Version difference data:
>>>
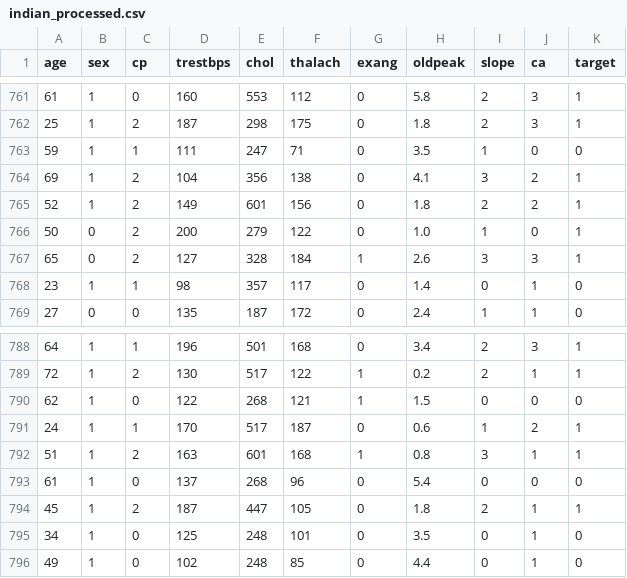
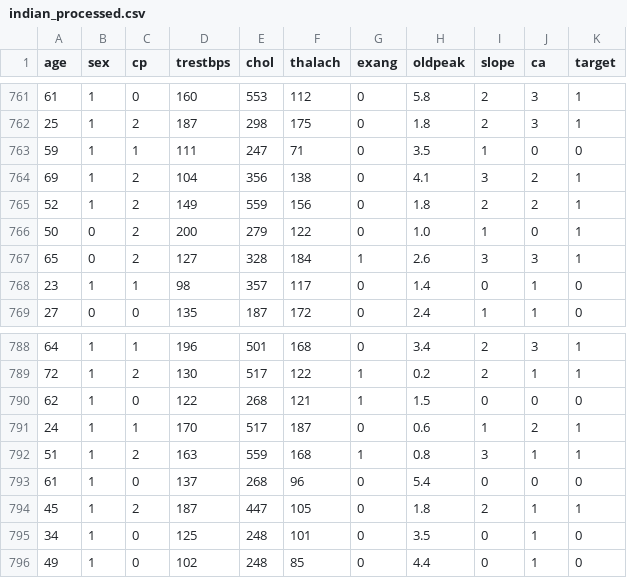
Before and after one commit to pranshu1411/Heart-CAD, a CSV file: processed-data/indian_processed.csv, drawn as a sheet; only a part is shown, gaps mark what is left out; the diff covers the shown part only.

```diff
--- a/processed-data/indian_processed.csv
+++ b/processed-data/indian_processed.csv
@@ -764,3 +764,3 @@ age,sex,cp,trestbps,chol,thalach,exang,oldpeak,slope,ca,target
 69,1,2,104,356,138,0,4.1,3,2,1
-52,1,2,149,601,156,0,1.8,2,2,1
+52,1,2,149,559,156,0,1.8,2,2,1
 50,0,2,200,279,122,0,1.0,1,0,1
@@ -791,3 +791,3 @@ age,sex,cp,trestbps,chol,thalach,exang,oldpeak,slope,ca,target
 24,1,1,170,517,187,0,0.6,1,2,1
-51,1,2,163,601,168,1,0.8,3,1,1
+51,1,2,163,559,168,1,0.8,3,1,1
 61,1,0,137,268,96,0,5.4,0,0,0
```
Also changed, not shown: 6 edited cells elsewhere in this file, processed-data/cleveland_processed.csv, 1 other file.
<<<
■ TASK BRIEF:
Set the records down again exactly as given, and leave the pictures out.

■ SOLUTION TO THE EXERCISE:
Before and after one commit to pranshu1411/Heart-CAD, a CSV file: processed-data/indian_processed.csv, drawn as a sheet; only a part is shown, gaps mark what is left out; the diff covers the shown part only.

```diff
--- a/processed-data/indian_processed.csv
+++ b/processed-data/indian_processed.csv
@@ -764,3 +764,3 @@ age,sex,cp,trestbps,chol,thalach,exang,oldpeak,slope,ca,target
 69,1,2,104,356,138,0,4.1,3,2,1
-52,1,2,149,601,156,0,1.8,2,2,1
+52,1,2,149,559,156,0,1.8,2,2,1
 50,0,2,200,279,122,0,1.0,1,0,1
@@ -791,3 +791,3 @@ age,sex,cp,trestbps,chol,thalach,exang,oldpeak,slope,ca,target
 24,1,1,170,517,187,0,0.6,1,2,1
-51,1,2,163,601,168,1,0.8,3,1,1
+51,1,2,163,559,168,1,0.8,3,1,1
 61,1,0,137,268,96,0,5.4,0,0,0
```
Also changed, not shown: 6 edited cells elsewhere in this file, processed-data/cleveland_processed.csv, 1 other file.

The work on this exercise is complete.